The idea for Break Into Business was born when I was a senior in college, studying business at Queen’s University in Kingston, Ontario. During my four years in the program, I had completely fallen in love with the business, and was off to a great career in Management Consulting after graduation with a global firm, The Boston Consulting Group.
I was so glad that I had chosen to pursue Business but also knew that it could have turned out differently. Neither of my parents worked in the business world, and I’d had very little exposure to business before college. I had chosen business by default because I was good at math, but wasn’t interested in engineering. I realized that this was a huge problem – we needed to teach kids about business MUCH earlier. Not only did I believe that they would benefit greatly from the knowledge, I also knew that business could be so. much. fun. if taught right.
My best friend, Alyssa, and I got to work and convinced the Director of our Business School to let us launch a business-themed summer camp on campus. Break Into Business was born that summer with our first class of 30 students, and we fell in love. In the coming years, we both took time off of our demanding careers to travel back to our undergrad campus and run Break Into Business – our colleagues thought we were crazy to use our vacation to run a summer camp. This persisted for several years until I went off to Harvard Business School and Alyssa launched her own successful venture, Ratehub.ca. Although we stopped running Break Into Business, it stayed close to both of our hearts.

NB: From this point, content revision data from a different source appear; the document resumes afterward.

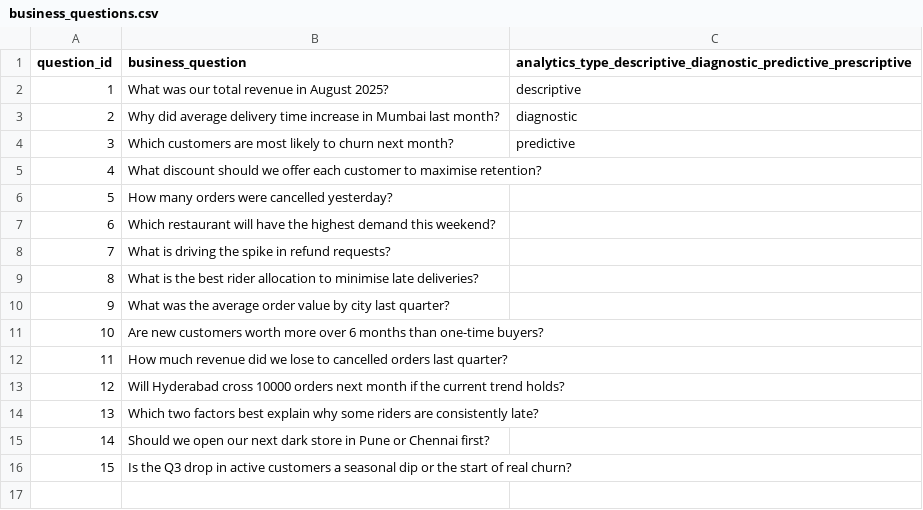
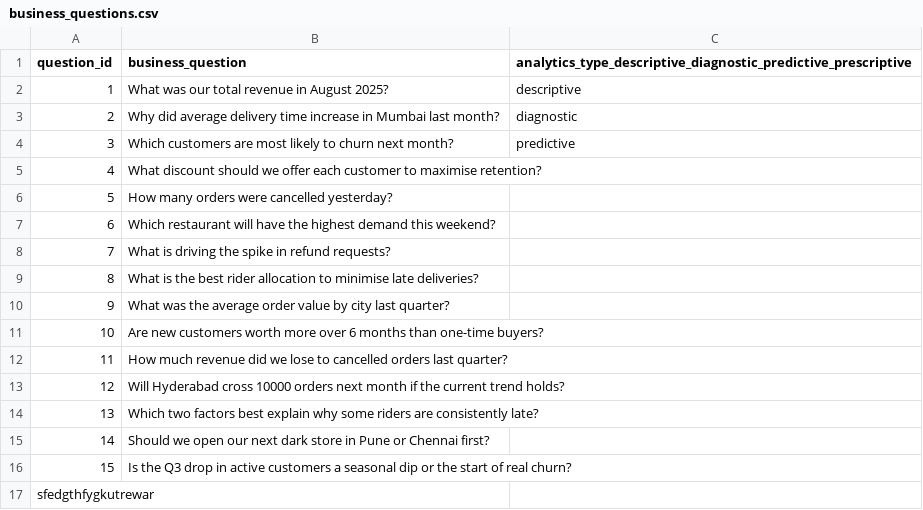
Before and after one commit to virat-vk-18/student-repo, a CSV file: Day_02_Analytics_Types_and_Ethics/data/business_questions.csv, drawn as a sheet.

```diff
--- a/Day_02_Analytics_Types_and_Ethics/data/business_questions.csv
+++ b/Day_02_Analytics_Types_and_Ethics/data/business_questions.csv
@@ -16 +16,2 @@ question_id,business_question,analytics_type_descriptive_diagnostic_predictive_p
 15,Is the Q3 drop in active customers a seasonal dip or the start of real churn?,
+sfedgthfygkutrewar
```
Also changed, not shown: 2 other files.
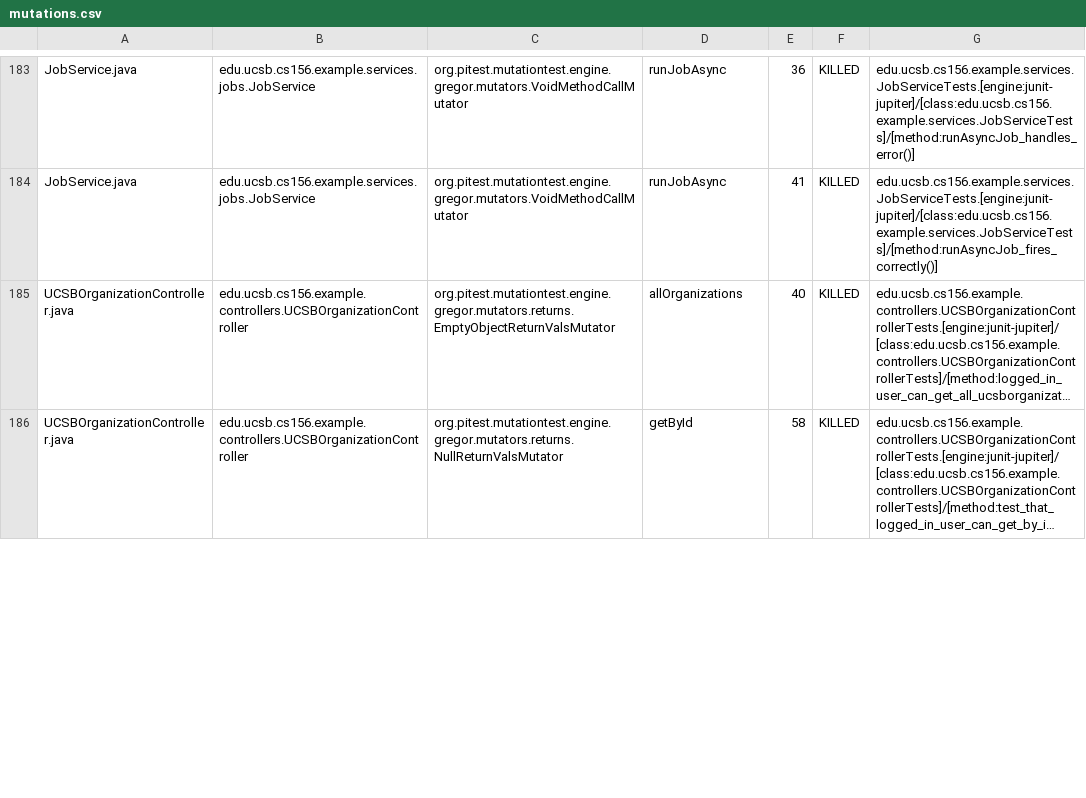
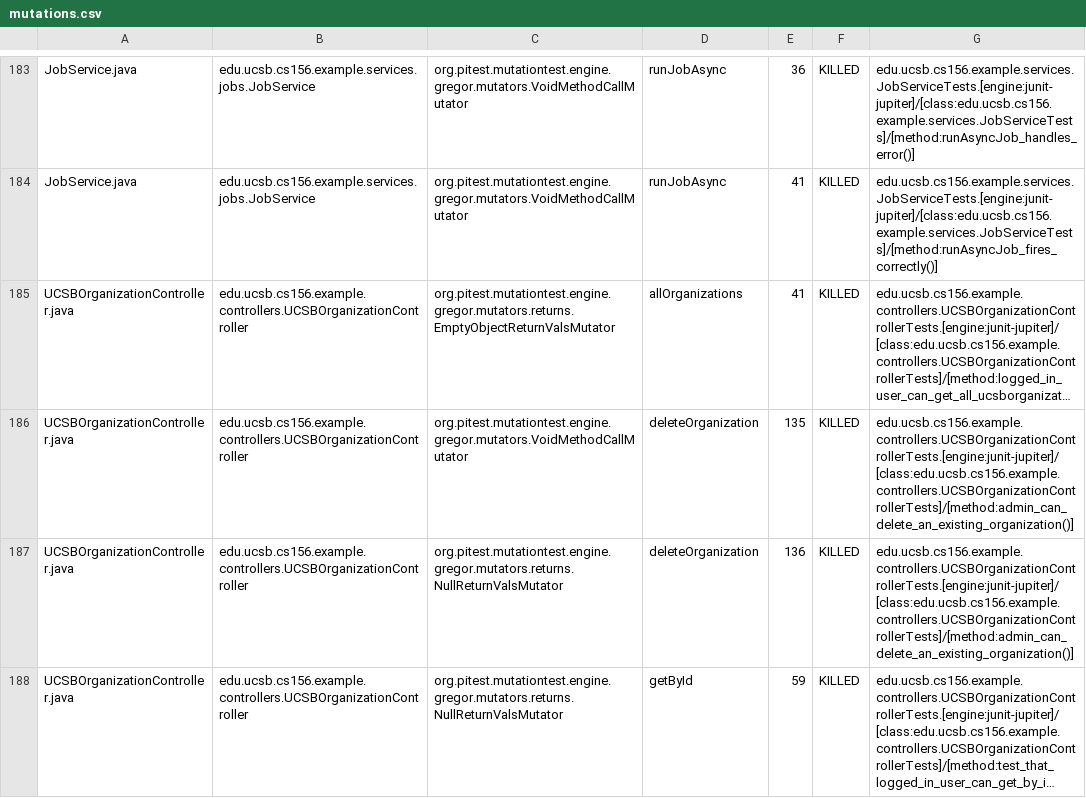
Before and after one commit to ucsb-cs156-s26/team01-s26-04, a CSV file: pitest/mutations.csv, drawn as a sheet; only a part is shown, gaps mark what is left out; long unchanged cells end in …; addresses are those after the commit; the diff covers the shown part only; the diff names each change by its address in the sheet, - before the commit and + after, or states it on an @@ line.

Commit message:
Deploying to gh-pages from @ ucsb-cs156-s26/team01-s26-04@dd58be830a20e495789a08a0ec0efa1836835eab 🚀

```diff
--- a/pitest/mutations.csv
+++ b/pitest/mutations.csv
-E185: 40
+E185: 41
+row 186: UCSBOrganizationController.java | edu.ucsb.cs156.example.controllers.UCSBOrganizationController | org.pitest.mutationtest.engine.gregor.mutators.VoidMethodCallMutator | deleteOrganization | 135 | KILLED | edu.ucsb.cs156.example.controllers.UCSBOrganizationControllerTests.[engine:junit-jupiter]/[class:edu.ucsb.cs156.example.controllers.UCSBOrganizationControllerTests]/[method:admin_can_delete_an_existing_organization()]
+row 187: UCSBOrganizationController.java | edu.ucsb.cs156.example.controllers.UCSBOrganizationController | org.pitest.mutationtest.engine.gregor.mutators.returns.NullReturnValsMutator | deleteOrganization | 136 | KILLED | edu.ucsb.cs156.example.controllers.UCSBOrganizationControllerTests.[engine:junit-jupiter]/[class:edu.ucsb.cs156.example.controllers.UCSBOrganizationControllerTests]/[method:admin_can_delete_an_existing_organization()]
-E188: 58
+E188: 59
```
Also changed, not shown: 1 added row and 17 edited cells elsewhere in this file, 25 other files.
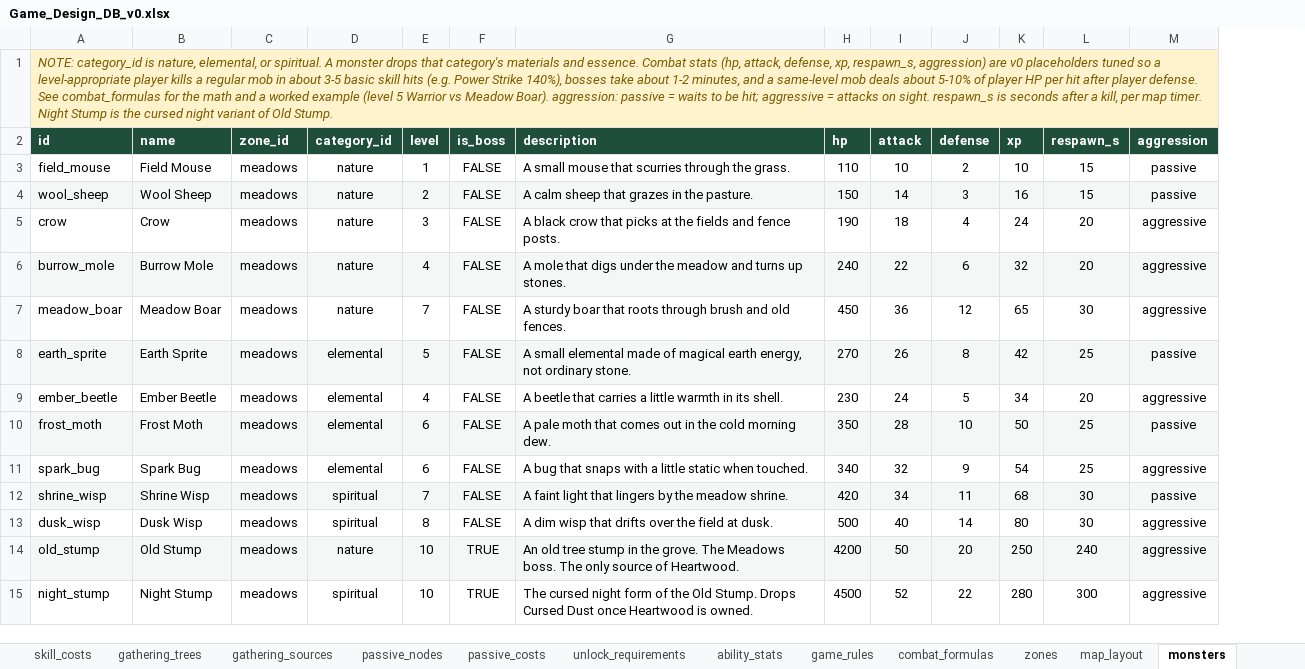
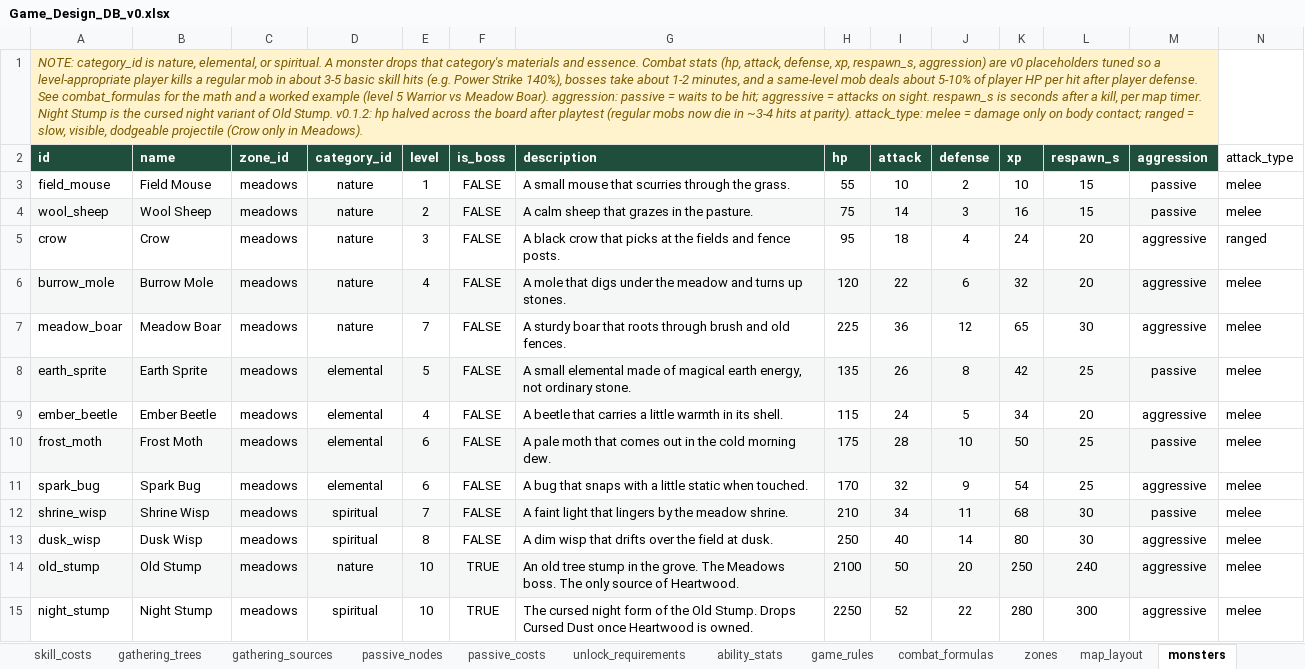
Before and after one commit to gafni-studio/meadows-game, an Excel workbook: sheet/Game_Design_DB_v0.xlsx, sheet monsters, drawn as a sheet; values as stored, in another font and other column widths than the file's, no borders; charts and pictures not drawn; the diff names each change by its address in the sheet, - before the commit and + after, or states it on an @@ line.

Commit message:
Sheet v0.1.2: monster HP −50%, attack_type column, drop rates ×2 + quantity ranges, 3 pts/level, subtler HP/MP growth, stronger skill rank scaling

```diff
--- a/sheet/Game_Design_DB_v0.xlsx (sheet monsters)
+++ b/sheet/Game_Design_DB_v0.xlsx (sheet monsters)
+column N (attack_type), rows 3-15: melee | melee | ranged | melee | melee | melee | melee | melee | melee | melee | melee | melee | melee
-A1 (id): …Old Stump.
+A1 (id): …Old Stump. v0.1.2: hp halved across the board after playtest (regular mobs now die in ~3-4 hits at parity). attack_type: melee = damage only on body contact; ranged = slow, visible, dodgeable projectile (Crow only in Meadows).
-H3 (hp): 110
+H3 (hp): 55
-H4 (hp): 150
+H4 (hp): 75
-H5 (hp): 190
+H5 (hp): 95
-H6 (hp): 240
+H6 (hp): 120
-H7 (hp): 450
+H7 (hp): 225
-H8 (hp): 270
+H8 (hp): 135
-H9 (hp): 230
+H9 (hp): 115
-H10 (hp): 350
+H10 (hp): 175
-H11 (hp): 340
+H11 (hp): 170
-H12 (hp): 420
+H12 (hp): 210
-H13 (hp): 500
+H13 (hp): 250
-H14 (hp): 4200
+H14 (hp): 2100
-H15 (hp): 4500
+H15 (hp): 2250
```
Also changed, not shown: sheet drop_tables, sheet combat_formulas, sheet skills, sheet game_rules, sheet ability_stats, formulas that keep their value, charts or pictures, 8 other files.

Fast forward a few years later… my husband and I moved to Atlanta and knew that we would be here for the foreseeable future. My first priority was to launch Break Into Business and see what would happen. Once again I used my vacation time to run a pilot program in the summer of 2013, and it was a hit. We have grown organically from there. In 2018 we will serve over 250 students age 9-14 in our summer B.camps and will also partner with several organizations who license our material to use with their own students.
Overall, has it been relatively smooth? If not, what were some of the struggles along the way?
One of my goals for my students is to teach them that entrepreneurship is “hard but worth it”. I don’t want them to walk away with a glamorized view of the process, so we are very intentional about letting them work through problems and fight their own battles. This makes their success all the sweeter.
In the same way, launching Break Into Business has definitely been hard but worth it for me. In the first year, finding kids to participate was a huge challenge – it’s hard to break into a totally new community! Finding the right venue partners is another challenge as we grow each year. Like every entrepreneur, I have good days and bad days. Ultimately when I see the success and progress of my students, I remember why I fight through.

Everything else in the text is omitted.